This has specific consequences for women, especially women in relationships with partners or relatives who use or sell drugs, as well as women who have no other choice but to become involved in the drug trade in order to support their families in the “absence of living wage jobs and in the face of cuts to public assistance." The War on Drugs has a specific and devastating impact on women.
The Sentencing Reform Act of 1984 eradicated the existing parole system and replaced it with a “determinate method” of sentencing that based all federally imposed sentences on mandatory guidelines.
In the same year, Congress enacted statutes imposing mandatory minimum sentences for drug and weapons offenses, as well as adopted definitions of “drug related activities” and harsh sentences for those with any connection to drugs.
With use of the strategies, institutions, and bureaucracy already developed at the state and local levels during the War on Crime, Reagan made national programs far more punitive by the end of the 1980s.
At the same time, the social service centers that had been founded during the War on Poverty in the 1960s were “nowhere to be found in some of the most vulnerable and isolated neighborhoods in American cities.” President Reagan’s Comprehensive Crime Control Act of 1984 focused on the activities of inner-city youth and small-time drug dealers.

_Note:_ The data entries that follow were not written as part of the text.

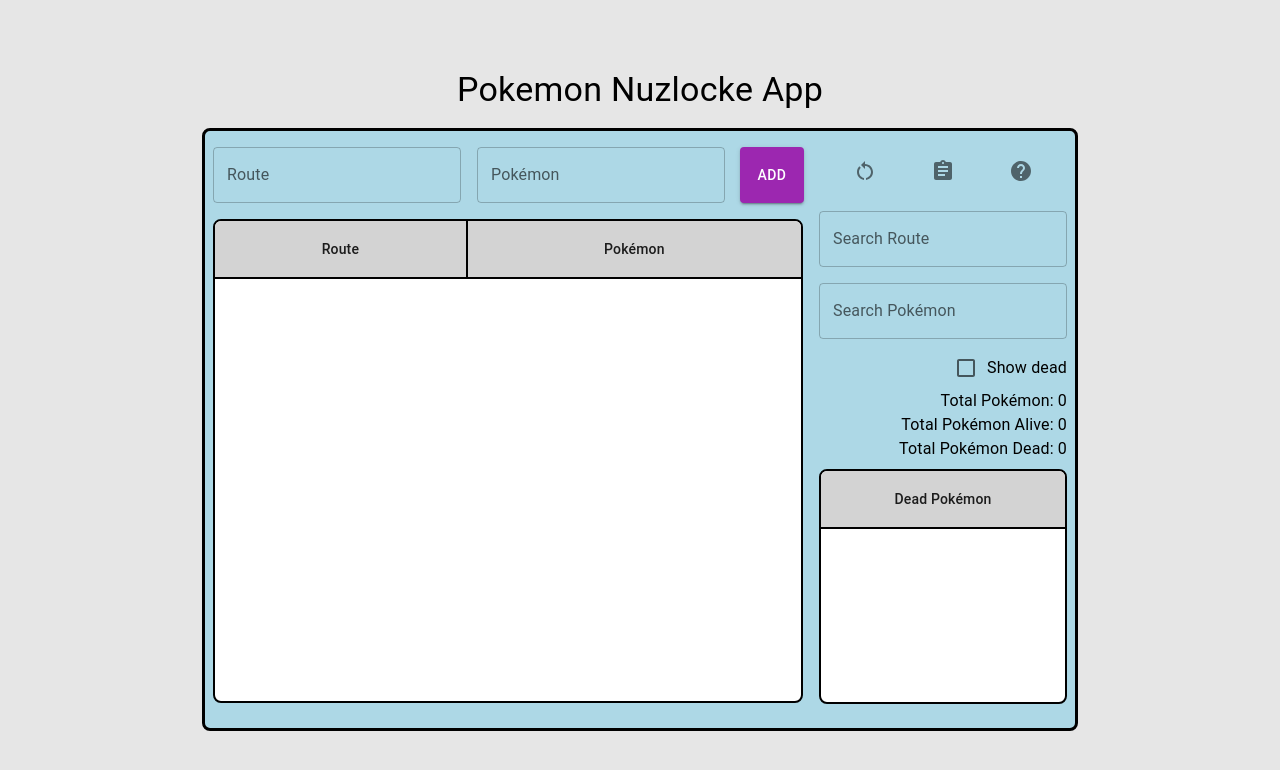
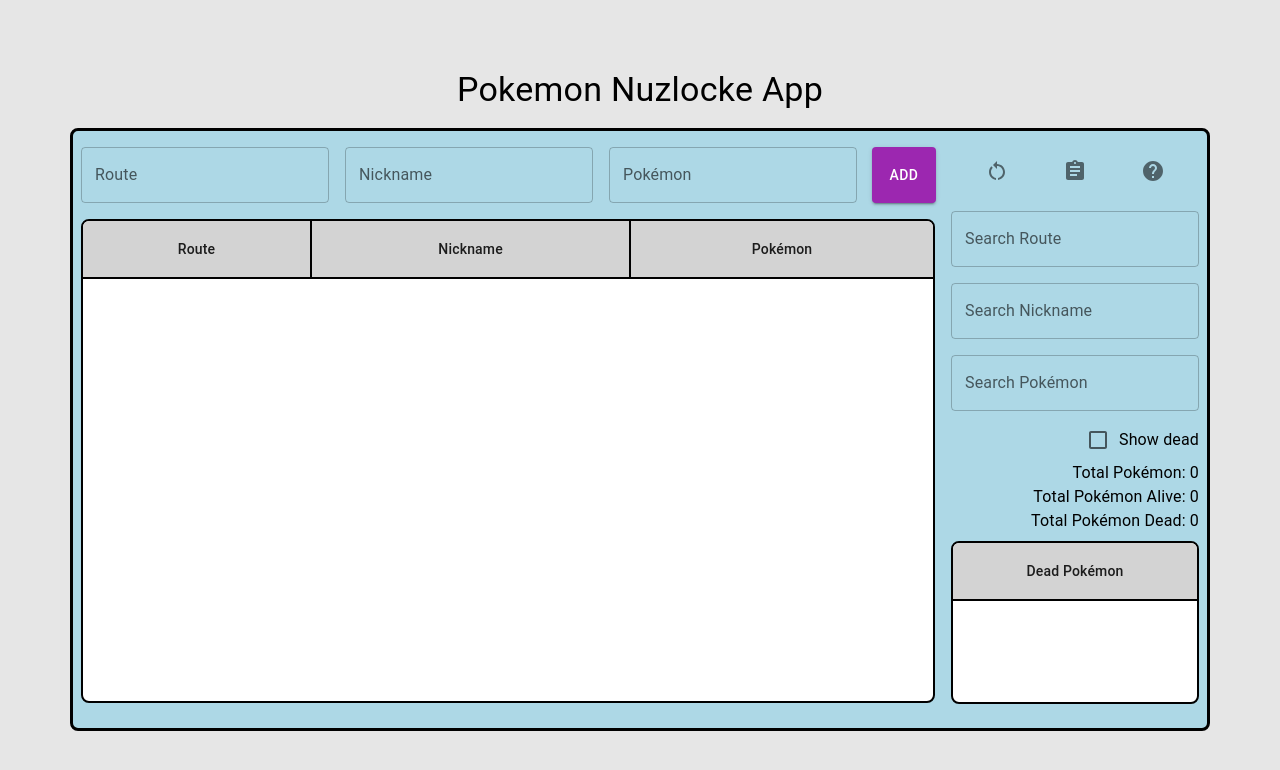
Before and after one commit to nraynes/nuzlocke-app, a React (Create React App) app: page / in a window 1280 px wide. Shown: the top 770 px of the page. Built offline with nearby package versions, Linux system fonts and the light colour scheme.

Commit message:
added nickname field

```diff
--- a/src/NuzlockeTracker.jsx
+++ b/src/NuzlockeTracker.jsx
@@ -37,11 +37,14 @@
   const deadPokemon = ([...cookieData].filter((item) => {if (item.dead) return item}))
   const [editing, setEditing] = useState(null);
   const routeRef = useRef();
+  const nicknameRef = useRef();
   const pokemonRef = useRef();
   const routeSearchRef = useRef();
+  const nicknameSearchRef = useRef();
   const pokemonSearchRef = useRef();
   const showDeadRef = useRef();
   const routeEditRef = useRef();
+  const nicknameEditRef = useRef();
   const pokemonEditRef = useRef();
   const expiration = addTime({ days: 30 })
 
@@ -72,19 +75,22 @@
 
   const headers = [
     'Route',
+    'Nickname',
     'Pokémon',
   ];
 
-  const addRow = (route, pokemon) => {
+  const addRow = (route, nickname, pokemon) => {
     const newData = [...data];
     newData.push({
       index: data[data.length-1] ? data[data.length-1].index + 1 : 0,
       dead: false,
       route,
       pokemon,
+      nickname,
     })
     routeRef.current.value = '';
     pokemonRef.current.value = '';
+    nicknameRef.current.value = '';
     setCookie(cookieName, newData, expiration);
     setData(newData);
   }
@@ -113,13 +119,16 @@
     if (theData) {
       const newData = theData.filter((item) => {
         const itemRoute = (item.route).toLowerCase();
+        const itemNickname = (item.nickname).toLowerCase();
         const itemPokemon = (item.pokemon).toLowerCase();
         const routeVal = (routeSearchRef.current.value).toLowerCase();
+        const nicknameVal = (nicknameSearchRef.current.value).toLowerCase();
         const pokemonVal = (pokemonSearchRef.current.value).toLowerCase();
         const matchedRoute = !routeVal || (routeVal && itemRoute.match(routeVal))
+        const matchedNickname = !nicknameVal || (nicknameVal && itemNickname.match(nicknameVal))
         const matchedPokemon = !pokemonVal || (pokemonVal && itemPokemon.match(pokemonVal))
-        const nothingTyped = !routeVal && !pokemonVal;
-        if ((matchedRoute && matchedPokemon) || nothingTyped) {
+        const nothingTyped = !routeVal && !nicknameVal && !pokemonVal;
+        if ((matchedRoute && matchedPokemon && matchedNickname) || nothingTyped) {
           if (!showDeadRef.current.checked || (showDeadRef.current.checked && item.dead)) {
             return item;
           }
@@ -131,6 +140,7 @@
 
   const editRow = (row) => {
     const newRoute = routeEditRef.current && routeEditRef.current.value;
+    const newNickname = nicknameEditRef.current && nicknameEditRef.current.value;
     const newPokemon = pokemonEditRef.current && pokemonEditRef.current.value;
     const newData = cookieData.map((item) => {
       if (item.index === row.index) {
@@ -139,6 +149,7 @@
           dead: row.dead,
           route: newRoute ? newRoute : item.route,
           pokemon: newPokemon ? newPokemon : item.pokemon,
+          nickname: newNickname ? newNickname : item.nickname,
         }
       }
       return item;
@@ -210,8 +221,9 @@
           }}
         >
           <TextField sx={{ mx: '0.5em', width: '100%' }} inputRef={routeRef} label="Route" />
+          <TextField sx={{ mx: '0.5em', width: '100%' }} inputRef={nicknameRef} label="Nickname" />
           <TextField sx={{ mx: '0.5em', width: '100%' }} inputRef={pokemonRef} label="Pokémon" />
-          <Button type="submit" onClick={(e) => {e.preventDefault(); addRow(routeRef.current.value, pokemonRef.current.value)}} variant="contained" color="secondary" sx={{ mx: '0.5em', width: 'max-content' }}>Add</Button>
+          <Button type="submit" onClick={(e) => {e.preventDefault(); addRow(routeRef.current.value, nicknameRef.current.value, pokemonRef.current.value)}} variant="contained" color="secondary" sx={{ mx: '0.5em', width: 'max-content' }}>Add</Button>
         </Box>
         <TableContainer
           id="Nuzlocke-Table"
@@ -254,6 +266,29 @@
                           }}
                         >
                           {item.route}
+                        </Typography>
+                      )}
+                  </TableCell>
+                  <TableCell
+                    key={`cell_${Math.floor(Math.random() * 100)}_${i}_1`}
+                    sx={{
+                      borderRight: '1px solid gray',
+                      borderLeft: '1px solid gray',
+                      width: '10em',
+                      overFlow: 'scroll',
+                    }}
+                  >
+                    {editing === item.index
+                      ? (
+                        <TextField variant="standard" inputRef={nicknameEditRef} defaultValue={item.nickname} />
+                      )
+                      : (
+                        <Typography
+                          sx={{
+                            overflowWrap: 'break-word',
+                          }}
+                        >
+                          {item.nickname}
                         </Typography>
                       )}
                   </TableCell>
@@ -412,6 +447,7 @@
           {renderMenu()}
         </Menu>
         <TextField sx={{ my: '0.5em' }} inputRef={routeSearchRef} label="Search Route" onChange={search} />
+        <TextField sx={{ my: '0.5em' }} inputRef={nicknameSearchRef} label="Search Nickname" onChange={search} />
         <TextField sx={{ my: '0.5em' }} inputRef={pokemonSearchRef} label="Search Pokémon" onChange={search} />
         <Box sx={{ width: '100%', display: 'flex', alignItems: 'center', justifyContent: 'flex-end' }}><Checkbox inputRef={showDeadRef} onChange={search} /><Typography>Show dead</Typography></Box>
         <Box sx={{ width: '100%', display: 'flex', justifyContent: 'flex-end', alignItems: 'flex-end' }}><Typography>{`Total Pokémon: ${cookieData.length}`}</Typography></Box>
@@ -422,7 +458,7 @@
             id="Dead-Pokemon_Table"
             sx={{
               width: 'auto',
-              height: '14.4em',
+              height: '9.9em',
               backgroundColor: 'white',
               mt: '0.5em',
               mb: '1em',
@@ -439,7 +475,7 @@
               <TableBody>
                 {deadPokemon.map((item, i) => (
                   <TableRow key={`row_two_${Math.floor(Math.random() * 100)}_${i}`}>
-                    <TableCell key={`cell_two_${Math.floor(Math.random() * 100)}_${i}`}><Box sx={{ display: 'flex', justifyContent: 'center', alignItems: 'center' }}>{item.pokemon}</Box></TableCell>
+                    <TableCell key={`cell_two_${Math.floor(Math.random() * 100)}_${i}`}><Box sx={{ display: 'flex', justifyContent: 'center', alignItems: 'center' }}>{item.nickname}</Box></TableCell>
                   </TableRow>
                 ))}
               </TableBody>
```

Within the US, the rate of female incarceration increased fivefold in a two decade span ending in 2001; the increase occurred because of increased prosecutions and convictions of offenses related to recreational drugs, increases in the severity of offenses, and a lack of community sanctions and treatment for women who violate drug laws.